Records for the task:

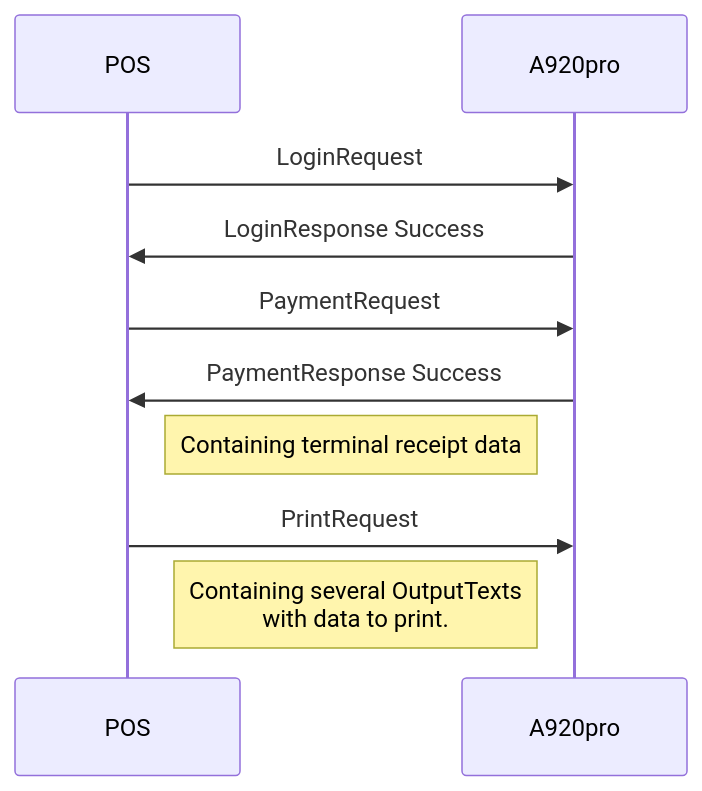
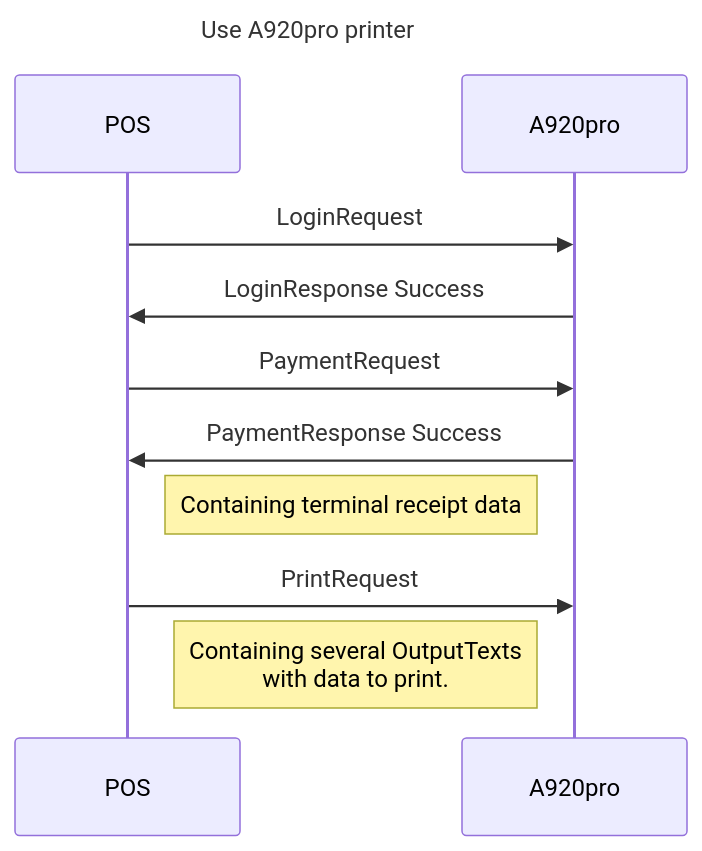
The diagram in pax-terminal/Nexo-Retailer/use-a920-printer.md (SwedbankPay/developer.swedbankpay.com), drawn with Mermaid before and after one commit. The commit also changed 66 other files, not shown here.

Commit message:
Added titles in sequence diagrams

````diff
--- a/pax-terminal/Nexo-Retailer/use-a920-printer.md
+++ b/pax-terminal/Nexo-Retailer/use-a920-printer.md
@@ -12,13 +12,14 @@
 ```mermaid
 sequenceDiagram
+title: Use A920pro printer
 participant POS
 participant A920pro
 
 POS ->> A920pro: LoginRequest
 A920pro ->> POS: LoginResponse Success
 POS ->> A920pro: PaymentRequest
 A920pro ->> POS: PaymentResponse Success
 Note left of A920pro: Containing terminal receipt data
 POS ->> A920pro: PrintRequest
 Note left of A920pro: Containing several OutputTexts<br/>with data to print.
 ```
````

Task requirements:
Report every line containing the word "Note" from the listing above.

Output for this exercise:
 Note left of A920pro: Containing terminal receipt data
 Note left of A920pro: Containing several OutputTexts<br/>with data to print.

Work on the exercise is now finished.